(Version difference data)
----------------

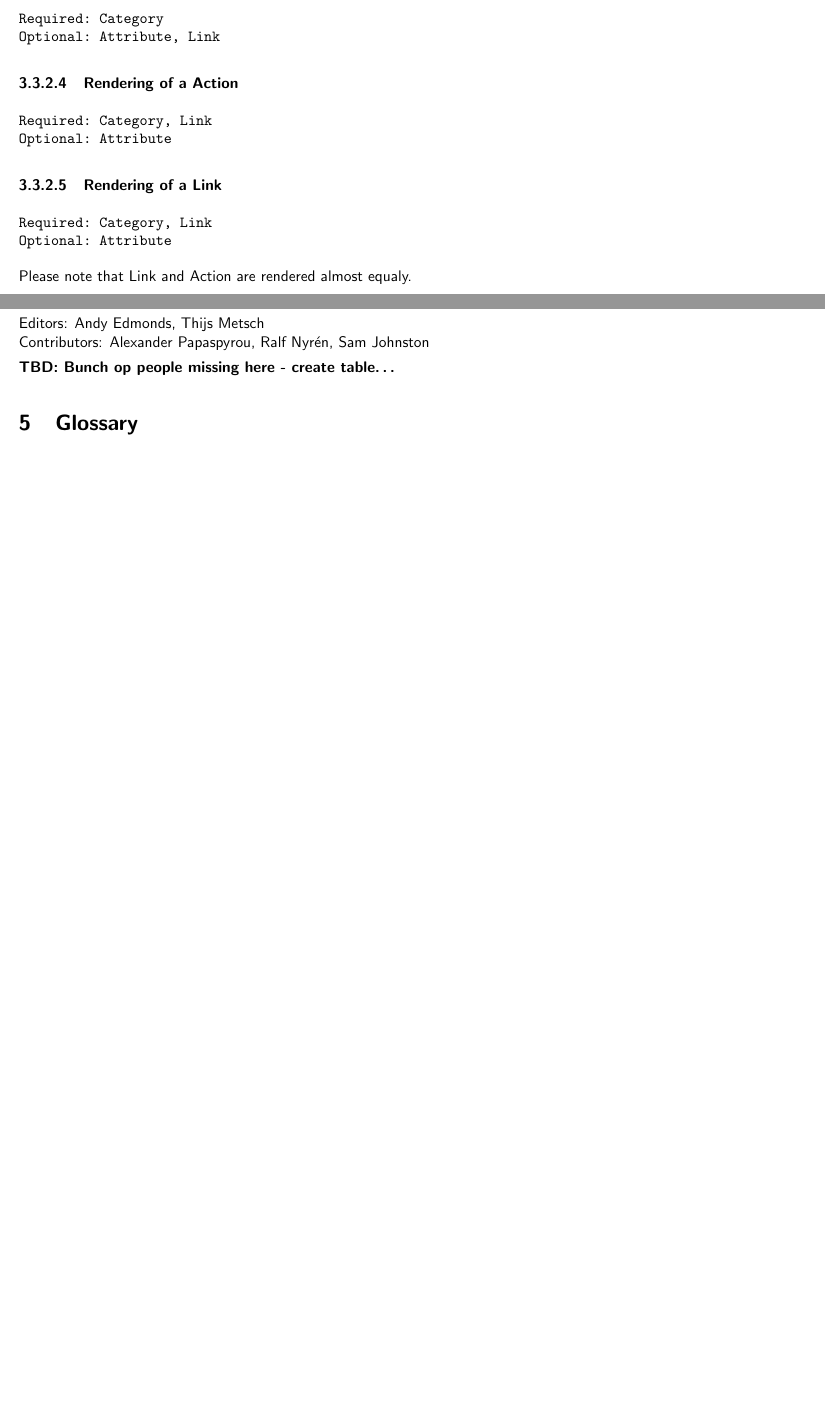
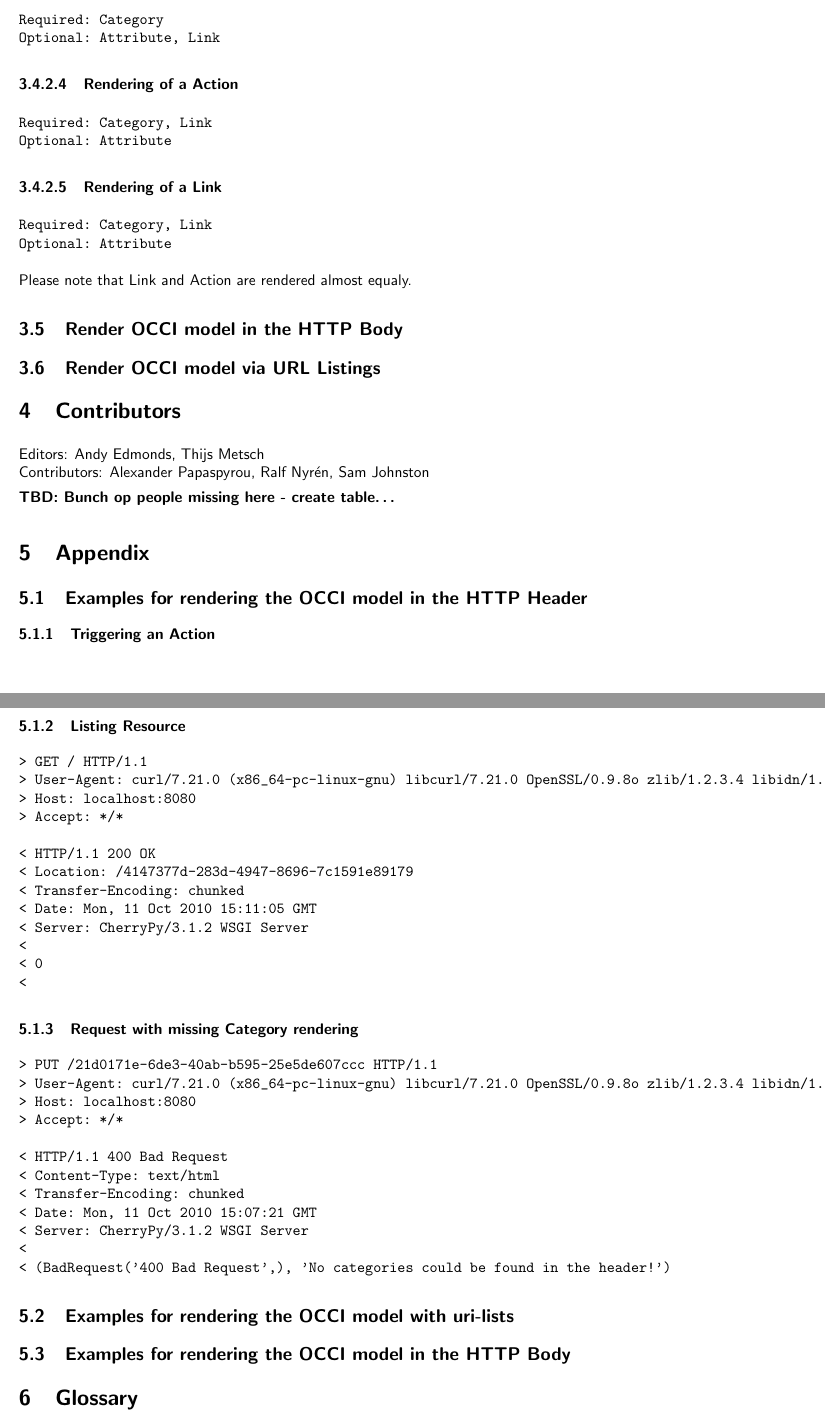
Before and after one commit to occiware/occi-wg, a LaTeX document (http_rendering.tex): two parts of pages 4 and 6 of 7 before the commit and two parts of pages 5 and 6 of 7 after it, joined at a grey line, cut so that both start at the same text, the shorter picture padded with empty space. Compiled offline with pdfLaTeX.

Commit message:
revised post ops
git-svn-id: file://localhost/tmp/svn2git/occi-wg/svn/trunk@172 03f8628b-ed47-4a1f-bca9-bd5ac709a1f8

```diff
--- a/http_rendering.tex
+++ b/http_rendering.tex
@@ -187,3 +204,4 @@ Optional: Attribute
 \end{verbatim}
 Please note that Link and Action are rendered almost equaly.
 
+\subsection{Render OCCI model in the HTTP Body}
@@ -256,27 +208,12 @@ Reponse: Location header with comma seperated list of URLs
 %
-
-
 %When using this rendering the Server must indicate that it Accept's and uses the 'text/plain' Content-Type and Accept Header fields.
-
 %Note: In case that the Header Attributes become overfull, or collections are used the OCCI model MUST be rendered in the HTTP-Body. This MUST also be done when the Client requests 'text/plain'.
-%
-%1.5.1 Examples
 %
 %See above just that Category, Link and Attribute are now in the body... And ':' becomes '='
 %
-%1.6 Render OCCI model via URL Listings
-%
+\subsection{Render OCCI model via URL Listings}
+
 %Note: This rendering cannot render Kinds of Categories directly but just Links to them. For concrete rendering of Kinds and Categories the Content-types '*/*', 'text/plain' must be used.
-%
-%1.6.1 Examples
-%
-%Description 	Howto Render 	Used when
-%Rendering of a Category 	Not supported 	Client uses Query interface
-%Rendering of a Kind 	Not supported 	Client request a Kind
-%Rendering of an Action 	Not supported 	Client performs an action
-%Rendering of a Link 	???
-%List of Resource 	<list of URIs> 	Listing of (sub)resources
-%List of Categories 	<list of <scheme>+<term> URLs> 	Query interface
 
 \section{Contributors}
 
@@ -284,6 +221,54 @@ Editors: Andy Edmonds, Thijs Metsch \\
 Contributors: Alexander Papaspyrou, Ralf Nyrén, Sam Johnston
 
 \textbf{TBD: Bunch op people missing here - create table\ldots}
+
+\section{Appendix}
+
+\subsection{Examples for rendering the OCCI model in the HTTP Header}
+
+\subsubsection{Triggering an Action}
+
+\begin{verbatim}
+\end{verbatim}
+
+\subsubsection{Listing Resource}
+
+\begin{verbatim}
+> GET / HTTP/1.1
+> User-Agent: curl/7.21.0 (x86_64-pc-linux-gnu) libcurl/7.21.0 OpenSSL/0.9.8o zlib/1.2.3.4 libidn/1.18
+> Host: localhost:8080
+> Accept: */*
+
+< HTTP/1.1 200 OK
+< Location: /4147377d-283d-4947-8696-7c1591e89179
+< Transfer-Encoding: chunked
+< Date: Mon, 11 Oct 2010 15:11:05 GMT
+< Server: CherryPy/3.1.2 WSGI Server
+<
+< 0
+<
+\end{verbatim}
+
+\subsubsection{Request with missing Category rendering}
+
+\begin{verbatim}
+> PUT /21d0171e-6de3-40ab-b595-25e5de607ccc HTTP/1.1
+> User-Agent: curl/7.21.0 (x86_64-pc-linux-gnu) libcurl/7.21.0 OpenSSL/0.9.8o zlib/1.2.3.4 libidn/1.18
+> Host: localhost:8080
+> Accept: */*
+
+< HTTP/1.1 400 Bad Request
+< Content-Type: text/html
+< Transfer-Encoding: chunked
+< Date: Mon, 11 Oct 2010 15:07:21 GMT
+< Server: CherryPy/3.1.2 WSGI Server
+<
+< (BadRequest('400 Bad Request',), 'No categories could be found in the header!')
+\end{verbatim}
+
+\subsection{Examples for rendering the OCCI model with uri-lists}
+
+\subsection{Examples for rendering the OCCI model in the HTTP Body}
 
 \section{Glossary}
 
```
Also changed, not shown: POST_operation.png (deleted), http_rendering.tex (87 more changed lines).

----------------

The entries above are to be copied exactly, with every picture left out.

*RESPONSE TO THE TASK*.
Before and after one commit to occiware/occi-wg, a LaTeX document (http_rendering.tex): two parts of pages 4 and 6 of 7 before the commit and two parts of pages 5 and 6 of 7 after it, joined at a grey line, cut so that both start at the same text, the shorter picture padded with empty space. Compiled offline with pdfLaTeX.

Commit message:
revised post ops
git-svn-id: file://localhost/tmp/svn2git/occi-wg/svn/trunk@172 03f8628b-ed47-4a1f-bca9-bd5ac709a1f8

```diff
--- a/http_rendering.tex
+++ b/http_rendering.tex
@@ -187,3 +204,4 @@ Optional: Attribute
 \end{verbatim}
 Please note that Link and Action are rendered almost equaly.
 
+\subsection{Render OCCI model in the HTTP Body}
@@ -256,27 +208,12 @@ Reponse: Location header with comma seperated list of URLs
 %
-
-
 %When using this rendering the Server must indicate that it Accept's and uses the 'text/plain' Content-Type and Accept Header fields.
-
 %Note: In case that the Header Attributes become overfull, or collections are used the OCCI model MUST be rendered in the HTTP-Body. This MUST also be done when the Client requests 'text/plain'.
-%
-%1.5.1 Examples
 %
 %See above just that Category, Link and Attribute are now in the body... And ':' becomes '='
 %
-%1.6 Render OCCI model via URL Listings
-%
+\subsection{Render OCCI model via URL Listings}
+
 %Note: This rendering cannot render Kinds of Categories directly but just Links to them. For concrete rendering of Kinds and Categories the Content-types '*/*', 'text/plain' must be used.
-%
-%1.6.1 Examples
-%
-%Description 	Howto Render 	Used when
-%Rendering of a Category 	Not supported 	Client uses Query interface
-%Rendering of a Kind 	Not supported 	Client request a Kind
-%Rendering of an Action 	Not supported 	Client performs an action
-%Rendering of a Link 	???
-%List of Resource 	<list of URIs> 	Listing of (sub)resources
-%List of Categories 	<list of <scheme>+<term> URLs> 	Query interface
 
 \section{Contributors}
 
@@ -284,6 +221,54 @@ Editors: Andy Edmonds, Thijs Metsch \\
 Contributors: Alexander Papaspyrou, Ralf Nyrén, Sam Johnston
 
 \textbf{TBD: Bunch op people missing here - create table\ldots}
+
+\section{Appendix}
+
+\subsection{Examples for rendering the OCCI model in the HTTP Header}
+
+\subsubsection{Triggering an Action}
+
+\begin{verbatim}
+\end{verbatim}
+
+\subsubsection{Listing Resource}
+
+\begin{verbatim}
+> GET / HTTP/1.1
+> User-Agent: curl/7.21.0 (x86_64-pc-linux-gnu) libcurl/7.21.0 OpenSSL/0.9.8o zlib/1.2.3.4 libidn/1.18
+> Host: localhost:8080
+> Accept: */*
+
+< HTTP/1.1 200 OK
+< Location: /4147377d-283d-4947-8696-7c1591e89179
+< Transfer-Encoding: chunked
+< Date: Mon, 11 Oct 2010 15:11:05 GMT
+< Server: CherryPy/3.1.2 WSGI Server
+<
+< 0
+<
+\end{verbatim}
+
+\subsubsection{Request with missing Category rendering}
+
+\begin{verbatim}
+> PUT /21d0171e-6de3-40ab-b595-25e5de607ccc HTTP/1.1
+> User-Agent: curl/7.21.0 (x86_64-pc-linux-gnu) libcurl/7.21.0 OpenSSL/0.9.8o zlib/1.2.3.4 libidn/1.18
+> Host: localhost:8080
+> Accept: */*
+
+< HTTP/1.1 400 Bad Request
+< Content-Type: text/html
+< Transfer-Encoding: chunked
+< Date: Mon, 11 Oct 2010 15:07:21 GMT
+< Server: CherryPy/3.1.2 WSGI Server
+<
+< (BadRequest('400 Bad Request',), 'No categories could be found in the header!')
+\end{verbatim}
+
+\subsection{Examples for rendering the OCCI model with uri-lists}
+
+\subsection{Examples for rendering the OCCI model in the HTTP Body}
 
 \section{Glossary}
 
```
Also changed, not shown: POST_operation.png (deleted), http_rendering.tex (87 more changed lines).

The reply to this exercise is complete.